Have you ever seen those pro-level photos of landscapes with those scintillating sun beams radiating out in all directions?  If so, you probably have some envy–they certainly are great looking!  The good news is that it’s not too complicated to do, and with just a little practice you’ll nail it each and every time.  You’ll probably notice in the ensuing photos, but this technique is particularly good for big landscapes found in places like canyons of the SW deserts, or really anywhere you find great landscape photography.

The Ingredients Needed

First things first–what are the “right” conditions to get this kind of shot?  Well, basically, you need a full, bright sun, but more importantly you need something in the foreground to obscure the sun slightly as you set up your position.  Usually I try and find some sort of landscape feature, but it works equally well with made made structures like tents, buildings, etc.

a canvas tent sits in the desert with sun setting

Remember, the sunburst effect, like many cool camera techniques, is a bonus to the photo…a cherry on top.  It’s always wise to start with something compelling to photograph, so don’t short change the overall quality of the photo in the first place.

This being said, one fo the fun things about featuring a sunburst in your photos is that you can turn a lukewarm photo into a really great one.  Simple elements can become very compelling.

The Technique

You’ll need a camera that is capable of a very high f/number.  Unfortunately point and shoots usually top out at f/8, and that’s just not going to cut it.  What we’re looking for is f/22…plain and simple.  It has to do with optical physics, in that we need an extremely small aperture opening…the kind that f/22 will give us.

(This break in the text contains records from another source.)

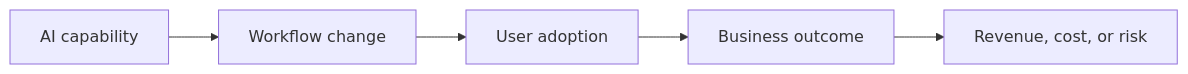
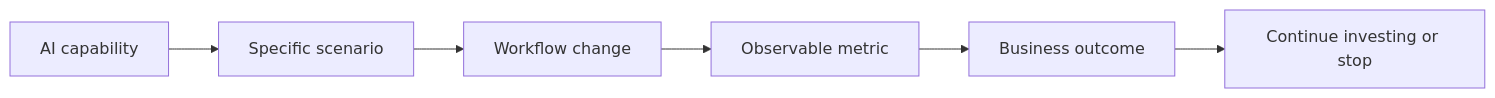
The diagram in src/content/consulting/2026/08/turning-ai-into-business-value/en.md (Liyuk/liyuk.github.io), drawn with Mermaid before and after one commit. The commit also changed other lines of this file and 1 other file, not shown here.

Commit message:
Finalize AI business value consultation draft

````diff
--- a/src/content/consulting/2026/08/turning-ai-into-business-value/en.md
+++ b/src/content/consulting/2026/08/turning-ai-into-business-value/en.md
@@ -72,5 +74,5 @@
 ```mermaid
 flowchart LR
-    A["AI capability"] --> B["Workflow change"] --> C["User adoption"] --> D["Business outcome"]
-    D --> E["Revenue, cost, or risk"]
+    A["AI capability"] --> B["Specific scenario"] --> C["Workflow change"] --> D["Observable metric"]
+    D --> E["Business outcome"] --> F["Continue investing or stop"]
 ```
````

Once you line up for the shot and have your camera set to f/22 (aperture priority mode is a good way to go here), you want to move your body such that the sun is just behind whatever foreground element you’ve found to obscure the sun.  Then, slowly move your body (or just your camera) such that the sun begins to gently appear from behind that object.  When the sun is about 50% obscured and 50% visible, snap the shot.

a sun rises in the desert viewed from within a slot canyon

Quick word of warning…be CAREFUL when doing this, as the sun is just as damaging through an optical viewfinder as with your naked eye…protect your eyes and don’t look directly at the sun as it comes into view.  This takes some practice.  In fact, this is then entire thing you should practice on.

Try some photos with the sun 90% obscured and 10% visible.  You’ll still see the sun rays, but they won’t appear quite as long nor as pronounced.  And try a few percentages in between.  The trick to nailing this technique is getting that perfect balance.  You want the sun rays big and pronounced, but the scene shouldn’t be too bright.  You may need to adjust your exposure meter / exposure compensation as you take test shots.

One quick pro-tip…you can also use clouds to obscure the sun, too.  This is great for sunrises and sunsets, but even at mid-day if you get that perfect cloud.  In addition, if there are patchy clouds AND a foreground element you’re using to obscure, the 50/50 rule may need to be adjusted, as the sun is already slightly obscured by the clouds.

a sun bursts from behind a cloud in the desert

The Problem Areas

As I mentioned, the biggest issue here is repeatedly staring at the sun.  Digital viewfinders have a leg up here, as you aren’t looking directly at the sun but instead a screen of it.  Nevertheless, be safe here.  With practice, you’ll be able to move and reveal the sun while squinting or closing your eyes just as you take the shot.

The other problem area is various lens aberrations or dust on your sensor.

Because you are shooting into direct light, you may cause a bit of reflection within your lens barrel, and this can be expressed as little prisms or other distracting lights.  To me, some of these can look rather interesting…almost cinematic.  However, it’s worth noting that these things do happen.

In addition, if you have any microscopic dust on your sensor, it could show up on the photo.  One more reason to try and keep your sensor as clean as possible.  I’ve left these spots of dust on the example photos in this article to show you what it looks like, but these can be removed in post-processing.

canvas tents sit in front of a forest with a sunrise behind them

In Summary…

This is a wonderful technique that will really differentiate your photography.  In addition, it allows you to take photos of less-than-stellar scenery, while still giving you a beautiful, compelling result.  It’s a great photography tool to have in our bag of tricks!

To recap, simply get your camera on f/22, find a good scene where you have that obscuring foreground element, and practice with how much of the sun is revealed vs. hidden behind that element.  And remember, this obscuring element doesn’t always have to be right in front of you…distant cliffs, and even clouds can yield equally fantastic results!

Best of luck, and let me know how it goes.  If you have any other tips on photographing sunbursts, please do leave a comment here!

Cheers, and be well,

Court Whelan Signature